As a result, I do as much as I can to avoid shopping in town. I go one town over where the customers service is far superior and everyone, for the most part, just does the right thing in a business transaction. I also just returned from launching a new sim program in Texas. It went great. These two events got me thinking about competitive advantage in working with customers.
I've been creating business simulations for a pretty long time. Over 15 years, but over 13 years creating simulations for Fortune 500 companies. This has translated into over 100 custom sims and too many to count tailored of off the shelf solutions. Equally importantly, I've facilitated probably well over 500 programs for executives world wide. Some companies include Boeing, Caterpillar, Astrazenecca, Orbitz, McDonalds, and a ton more.
There are things I've learned that are probably worth sharing. Let's have a look at three lessons. Why three, because it feels balanced.
Behavioral Economics Demonstrates The Need for Business Strategy Gamification
First, it’s important to set a foundation by defining behavioral economics. BE studies the effects of psychological, social, cognitive, and emotional factors on the economic decisions of individuals and institutions and the consequences for market prices, returns, and resource allocation, although not always that narrowly, but also more generally, of the impact of different kinds of behavior, in different environments of varying experimental values. (source: Wikipedia). I have to say that this is actually a pretty easy to understand and overall nicely laid out description of such a complicated topic.

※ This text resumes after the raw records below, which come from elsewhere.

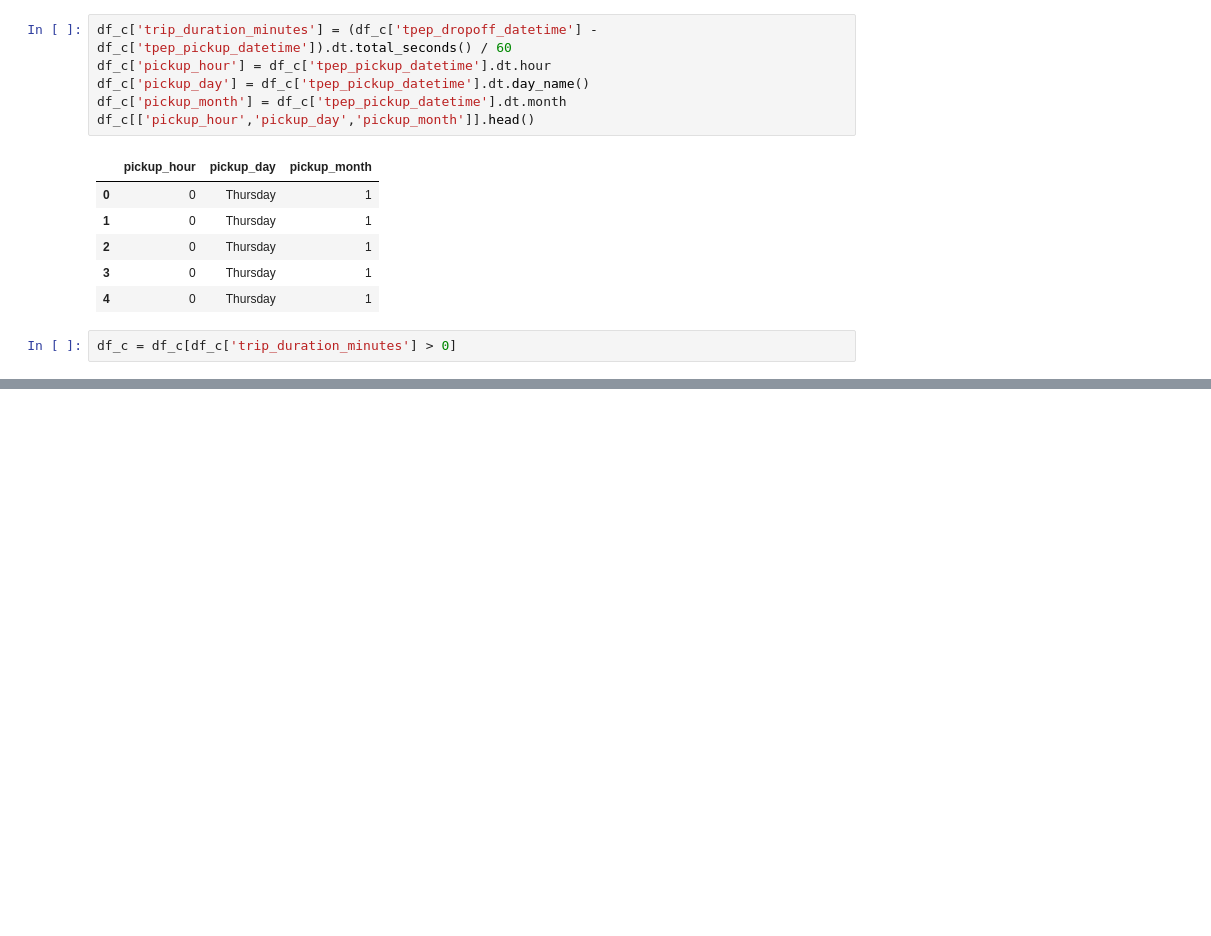
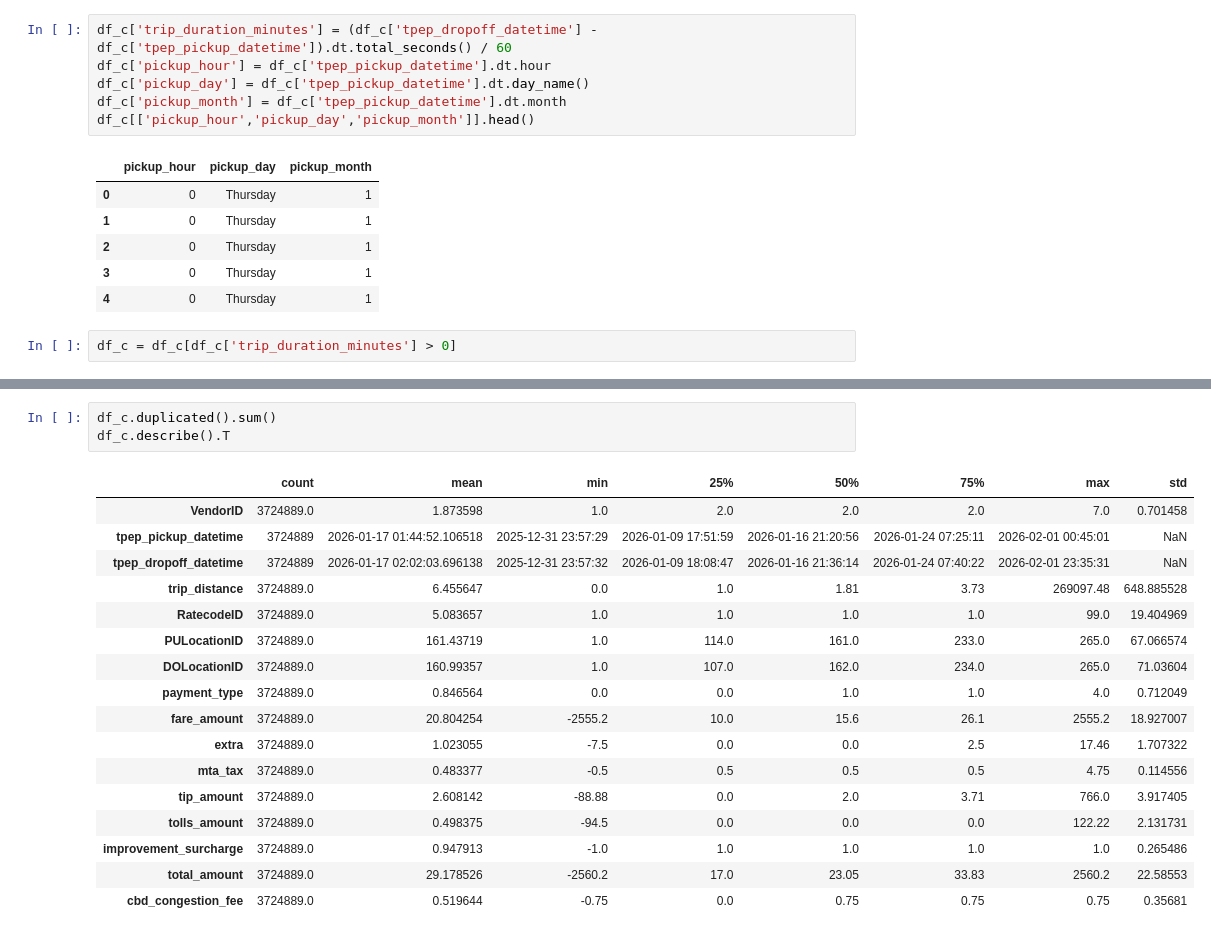
Before and after one commit to sogandghiami/Uber_taxi, a Jupyter notebook: nyc_yellow_taxi_analysis.ipynb, the cells around one changed output, grey strips where cells are left out. Drawn from its saved outputs; the diff is of its cells as text; blank space fills up the shorter version.

```diff
--- a/nyc_yellow_taxi_analysis.ipynb
+++ b/nyc_yellow_taxi_analysis.ipynb
@@ -151,0 +136,21 @@ nothing added to commit but untracked files present (use "git add" to track)
+# %%
+df_c.duplicated().sum()
+df_c.describe().T
+# %% [output]
+|  | count | mean | min | 25% | 50% | 75% | max | std |
+| VendorID | 3724889.0 | 1.873598 | 1.0 | 2.0 | 2.0 | 2.0 | 7.0 | 0.701458 |
+| tpep_pickup_datetime | 3724889 | 2026-01-17 01:44:52.106518 | 2025-12-31 23:57:29 | 2026-01-09 17:51:59 | 2026-01-16 21:20:56 | 2026-01-24 07:25:11 | 2026-02-01 00:45:01 | NaN |
+| tpep_dropoff_datetime | 3724889 | 2026-01-17 02:02:03.696138 | 2025-12-31 23:57:32 | 2026-01-09 18:08:47 | 2026-01-16 21:36:14 | 2026-01-24 07:40:22 | 2026-02-01 23:35:31 | NaN |
+| trip_distance | 3724889.0 | 6.455647 | 0.0 | 1.0 | 1.81 | 3.73 | 269097.48 | 648.885528 |
+| RatecodeID | 3724889.0 | 5.083657 | 1.0 | 1.0 | 1.0 | 1.0 | 99.0 | 19.404969 |
+| PULocationID | 3724889.0 | 161.43719 | 1.0 | 114.0 | 161.0 | 233.0 | 265.0 | 67.066574 |
+| DOLocationID | 3724889.0 | 160.99357 | 1.0 | 107.0 | 162.0 | 234.0 | 265.0 | 71.03604 |
+| payment_type | 3724889.0 | 0.846564 | 0.0 | 0.0 | 1.0 | 1.0 | 4.0 | 0.712049 |
+| fare_amount | 3724889.0 | 20.804254 | -2555.2 | 10.0 | 15.6 | 26.1 | 2555.2 | 18.927007 |
+| extra | 3724889.0 | 1.023055 | -7.5 | 0.0 | 0.0 | 2.5 | 17.46 | 1.707322 |
+| mta_tax | 3724889.0 | 0.483377 | -0.5 | 0.5 | 0.5 | 0.5 | 4.75 | 0.114556 |
+| tip_amount | 3724889.0 | 2.608142 | -88.88 | 0.0 | 2.0 | 3.71 | 766.0 | 3.917405 |
+| tolls_amount | 3724889.0 | 0.498375 | -94.5 | 0.0 | 0.0 | 0.0 | 122.22 | 2.131731 |
+| improvement_surcharge | 3724889.0 | 0.947913 | -1.0 | 1.0 | 1.0 | 1.0 | 1.0 | 0.265486 |
+| total_amount | 3724889.0 | 29.178526 | -2560.2 | 17.0 | 23.05 | 33.83 | 2560.2 | 22.58553 |
+| cbd_congestion_fee | 3724889.0 | 0.519644 | -0.75 | 0.0 | 0.75 | 0.75 | 0.75 | 0.35681 |
```
Also changed, not shown: parts of 10 cells of this notebook.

Apple has always boasted its position about security as a selling point or competitive advantage against the general windows world. But a side effect of Apple's success is that it has become more attractive to virus' and other computer threats.
Just today, Apple rolled out a critical security update for both Mac OS X and for its Safari web browser. You need to download it and install it for your own security. I can't believe I'm recommending this, but I also recommend something else.
Light weight and simple virus protection. I run Sophos as my virus protection. Is it the best? Nope. Is it totally non invasive and very good? Yup. It's the right balance between being secure and not knowing it's installed. Oh, and it's free. Nice!
Helping a friend run for a school board position made me realize two thing: Schools in California and still dysfunctional and traditional combined with new rules of PR is critically important.
I read the book, New Rules for PR by David Meerman Scott. It's a great and important book to read. But, from my experience there needs to be a balance approach. I felt that the book was trying to suggest old school relationship based PR tactics wasn't as important. I strongly disagree with this. I utilize and outside firm and I'm thrilled with their work. If you'd like a recommendation, drop me a note and I'll give you their name. Our tactics are a wonderful highbred of Inbound Marketing with outbound relevant and helpful placement. I love it. It's worked exceptionally well.
As for dysfunction of the California school system and business taxes, well that's an unfortunate story I'll summarize here…